◆ **Your instructions**
Omitting all images, set down every line below exactly as it appears.

◆ **Available records**
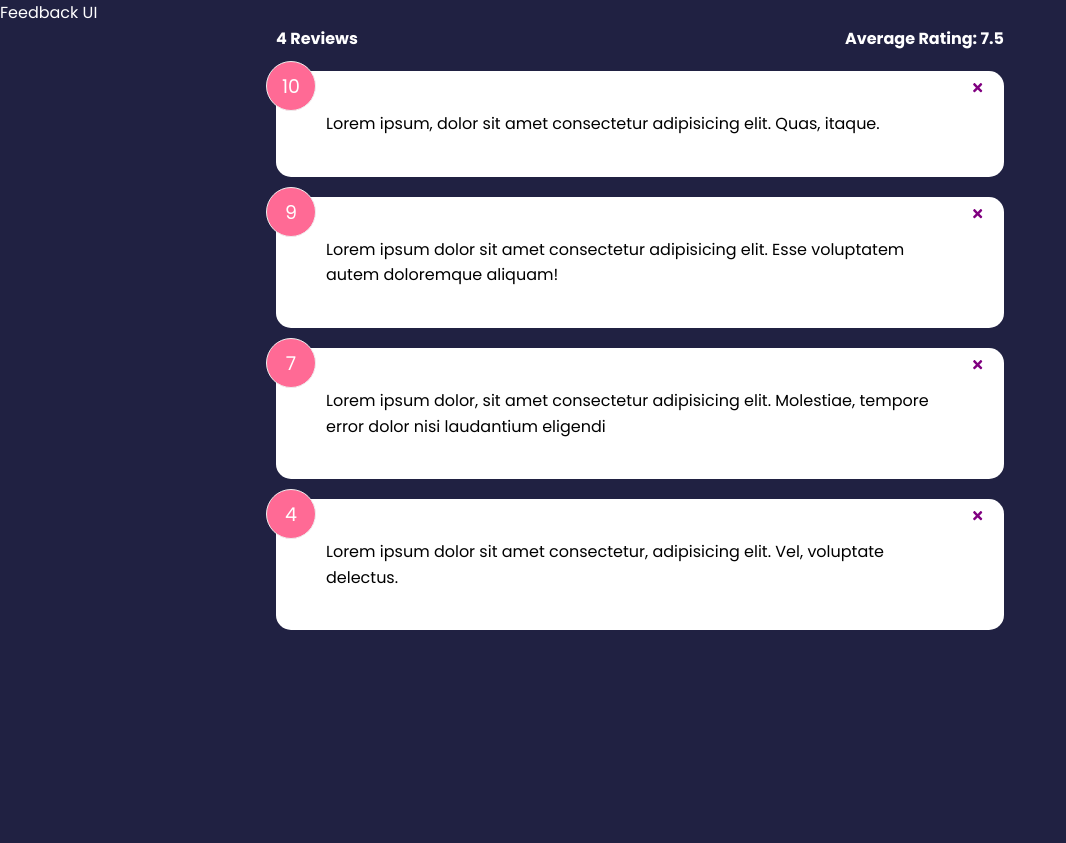
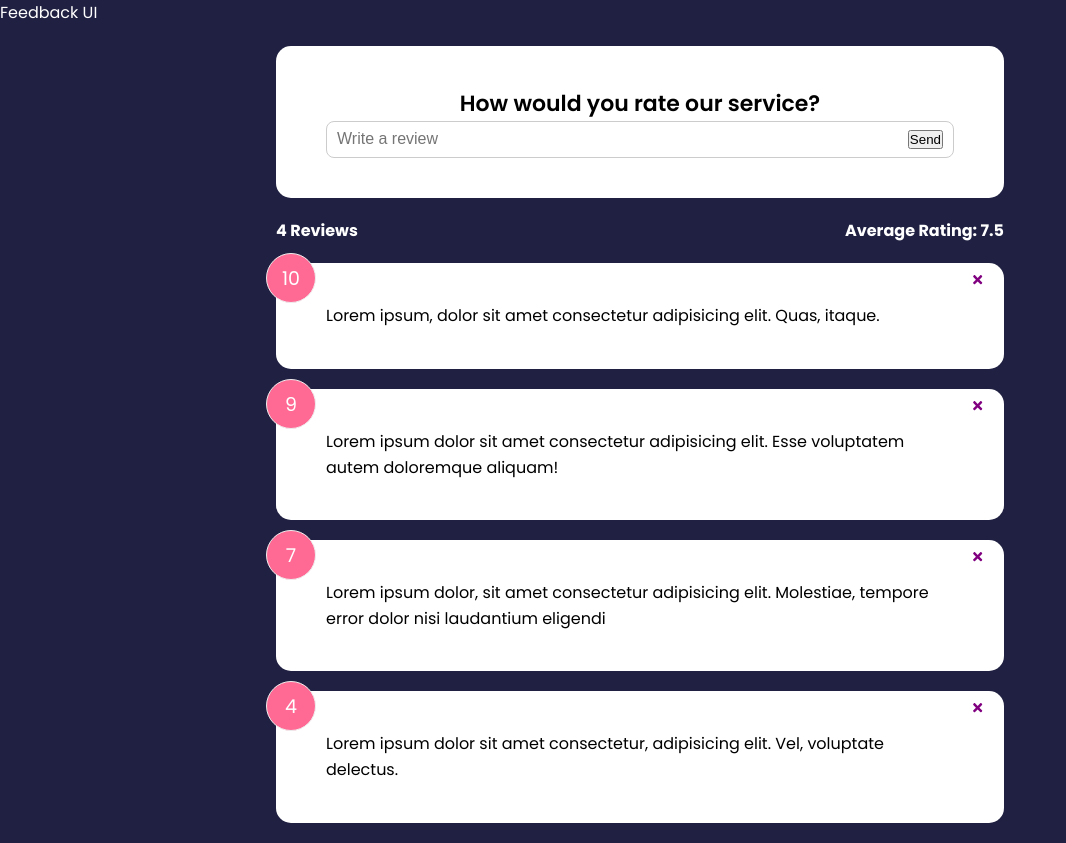
Before and after one commit to Aviatorscode2/feedback-app, a React (Create React App) app: page / in a window 1280 px wide. Shown: the whole page, without its empty margins (0-1066 px from the left). Before the commit the page ends 800 px from the top, so only its background shows below. Built offline with nearby package versions, Linux system fonts and the light colour scheme.

Commit message:
FeedbackForm state

```diff
--- a/src/App.js
+++ b/src/App.js
@@ -3,6 +3,7 @@
 import FeedbackList from './components/FeedbackList';
 import FeedbackData from './data/feedbackData';
 import FeedbackStats from './components/FeedbackStats';
+import FeedbackForm from './components/FeedbackForm';
 
 const App = () => {
   const [feedback, setFeedback] = useState(FeedbackData);
@@ -16,6 +17,7 @@
     <>
       <Header />
       <div className="container">
+        <FeedbackForm />
         <FeedbackStats feedback={feedback} />
         <FeedbackList feedback={feedback} handleDelete={deleteFeedback} />
       </div>
--- /dev/null
+++ b/src/components/FeedbackForm.jsx
@@ -0,0 +1,29 @@
+import { useState } from 'react';
+import Card from './shared/Card';
+
+function FeedbackForm() {
+  const [text, setText] = useState('');
+
+  const handleTextChange = (e) => {
+    setText(e.target.value);
+  };
+  return (
+    <Card>
+      <form>
+        <h2>How would you rate our service?</h2>
+        {/* @todo - rating select component*/}
+        <div className="input-group">
+          <input
+            onChange={handleTextChange}
+            type="text"
+            placeholder="Write a review"
+            value={text}
+          />
+          <button type="submit">Send</button>
+        </div>
+      </form>
+    </Card>
+  );
+}
+
+export default FeedbackForm;
```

◆ **Answer space**
Before and after one commit to Aviatorscode2/feedback-app, a React (Create React App) app: page / in a window 1280 px wide. Shown: the whole page, without its empty margins (0-1066 px from the left). Before the commit the page ends 800 px from the top, so only its background shows below. Built offline with nearby package versions, Linux system fonts and the light colour scheme.

Commit message:
FeedbackForm state

```diff
--- a/src/App.js
+++ b/src/App.js
@@ -3,6 +3,7 @@
 import FeedbackList from './components/FeedbackList';
 import FeedbackData from './data/feedbackData';
 import FeedbackStats from './components/FeedbackStats';
+import FeedbackForm from './components/FeedbackForm';
 
 const App = () => {
   const [feedback, setFeedback] = useState(FeedbackData);
@@ -16,6 +17,7 @@
     <>
       <Header />
       <div className="container">
+        <FeedbackForm />
         <FeedbackStats feedback={feedback} />
         <FeedbackList feedback={feedback} handleDelete={deleteFeedback} />
       </div>
--- /dev/null
+++ b/src/components/FeedbackForm.jsx
@@ -0,0 +1,29 @@
+import { useState } from 'react';
+import Card from './shared/Card';
+
+function FeedbackForm() {
+  const [text, setText] = useState('');
+
+  const handleTextChange = (e) => {
+    setText(e.target.value);
+  };
+  return (
+    <Card>
+      <form>
+        <h2>How would you rate our service?</h2>
+        {/* @todo - rating select component*/}
+        <div className="input-group">
+          <input
+            onChange={handleTextChange}
+            type="text"
+            placeholder="Write a review"
+            value={text}
+          />
+          <button type="submit">Send</button>
+        </div>
+      </form>
+    </Card>
+  );
+}
+
+export default FeedbackForm;
```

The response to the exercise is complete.